Epidemiology of Traumatic Injuries in the Elderly Patients: A Descriptive Study From a Developing Country
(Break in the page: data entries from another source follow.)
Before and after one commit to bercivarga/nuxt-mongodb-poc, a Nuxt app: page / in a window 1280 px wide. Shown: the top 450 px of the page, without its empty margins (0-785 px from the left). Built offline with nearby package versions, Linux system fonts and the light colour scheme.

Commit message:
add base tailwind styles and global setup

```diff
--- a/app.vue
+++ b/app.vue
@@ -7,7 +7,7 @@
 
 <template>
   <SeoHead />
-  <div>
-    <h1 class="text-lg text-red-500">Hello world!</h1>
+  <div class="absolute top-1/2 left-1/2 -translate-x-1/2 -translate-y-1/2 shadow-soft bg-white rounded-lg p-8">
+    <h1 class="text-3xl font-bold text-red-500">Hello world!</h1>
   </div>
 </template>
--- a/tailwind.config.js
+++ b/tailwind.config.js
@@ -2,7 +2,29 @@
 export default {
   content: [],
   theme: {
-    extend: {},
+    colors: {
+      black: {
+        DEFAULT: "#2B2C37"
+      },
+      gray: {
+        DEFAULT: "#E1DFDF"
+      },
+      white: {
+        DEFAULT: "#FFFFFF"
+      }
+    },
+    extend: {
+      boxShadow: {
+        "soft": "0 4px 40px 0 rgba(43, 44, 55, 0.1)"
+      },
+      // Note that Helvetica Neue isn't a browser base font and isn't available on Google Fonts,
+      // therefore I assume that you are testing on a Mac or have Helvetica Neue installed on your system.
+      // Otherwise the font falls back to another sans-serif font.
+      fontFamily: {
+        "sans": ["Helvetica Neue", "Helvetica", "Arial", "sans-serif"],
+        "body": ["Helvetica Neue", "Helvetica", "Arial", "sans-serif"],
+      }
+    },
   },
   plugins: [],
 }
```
The epidemiology of traumatic injuries in elderly patient fractures varies widely among countries. There is quantitative information to determine the prevalence and gender/age distribution of traumatic injuries in the elderly patient. The aim of the current study was to reveal the prevalence and age and gender distribution of various traumatic injuries in an elderly patient refers to as a tertiary orthopedic hospital in Iran. In a prospective descriptive study, all elderly patients with traumatic injuries attending the Orthopedic Trauma Unit of our center in 2001-2011 were included. Demographic details, the cause of injury, injury classification was recorded. For each gender, we calculated the numbers with fractures, dislocations, soft tissue injuries, ligamentous injuries, and lacerations and derived average age and gender-specific prevalence. During a period of 10 years, a total of 1172 elderly patients were admitted, 588 (50.1%) males, and 584 (49.9%) females. 849 patients (72.4%) had fractures. 323 (27.5%) of the patient had other limb injuries were include soft tissue injuries, lacerations, ligamentous injuries, and dislocations. The three most common fracture sites were proximal femur (40.02%), distal radius/ulna (12.47%), and proximal humerus (6.53%). The most prevalent traumatic injury among the elderly was fractures with a higher rate in females. The most common fracture sites were proximal of the femur and distal of radius and ulna bones.
2. Belmont PJ, Owens BD, Schoenfeld AJJJ-JotAAoOS. Musculoskeletal injuries in Iraq and Afghanistan: epidemiology and outcomes following a decade of war. 2016;24(6):341-8.
3. Browne GJ, Barnett PLJJop, health c. Common sports‐related musculoskeletal injuries presenting to the emergency department. 2016;52(2):231-6.
4. Cooper C, Campion G, Melton LrJOi. Hip fractures in the elderly: a world-wide projection. 1992;2(6):285-9.
5. Organization WH, editor WHO scientific group on the assessment of osteoporosis at primary health care level. Summary meeting report; 2004.
6. Health UDo, Human Services %J Rockville MUDoH, Human Services OotSG. Bone health and osteoporosis: a report of the Surgeon General. 2004;87.
7. Al-Rowaih A, Suresha A, Memon A, Tantawy AY, Abdul-Ghafar S, pospula WM. Incidence of hip fracture in Kuwait. International Journal of Epidemiology. 1998;27(5):860-5.
8. Mehrpour SR, Nabian MH, Zanjani LO, Foroughmand-Araabi M-H, Kamrani RSJAjosm. Descriptive epidemiology of traumatic injuries in 18890 adults: a 5-year-study in a tertiary trauma center in Iran. 2015;6(1).
9. Cooper C, Barker D, Morris J, Briggs RJBMJ. Osteoporosis, falls, and age in fracture of the proximal femur. 1987;295(6589):13-5.
10. Hedström EM, Svensson O, Bergström U, Michno PJAo. Epidemiology of fractures in children and adolescents: Increased incidence over the past decade: a population-based study from northern Sweden. 2010;81(1):148-53.
11. Singer B, McLauchlan G, Robinson C, Christie JJTJob, volume jsB. Epidemiology of fractures in 15 000 adults: the influence of age and gender. 1998;80(2):243-8.
This work is licensed under a Creative Commons Attribution-NonCommercial 4.0 International License.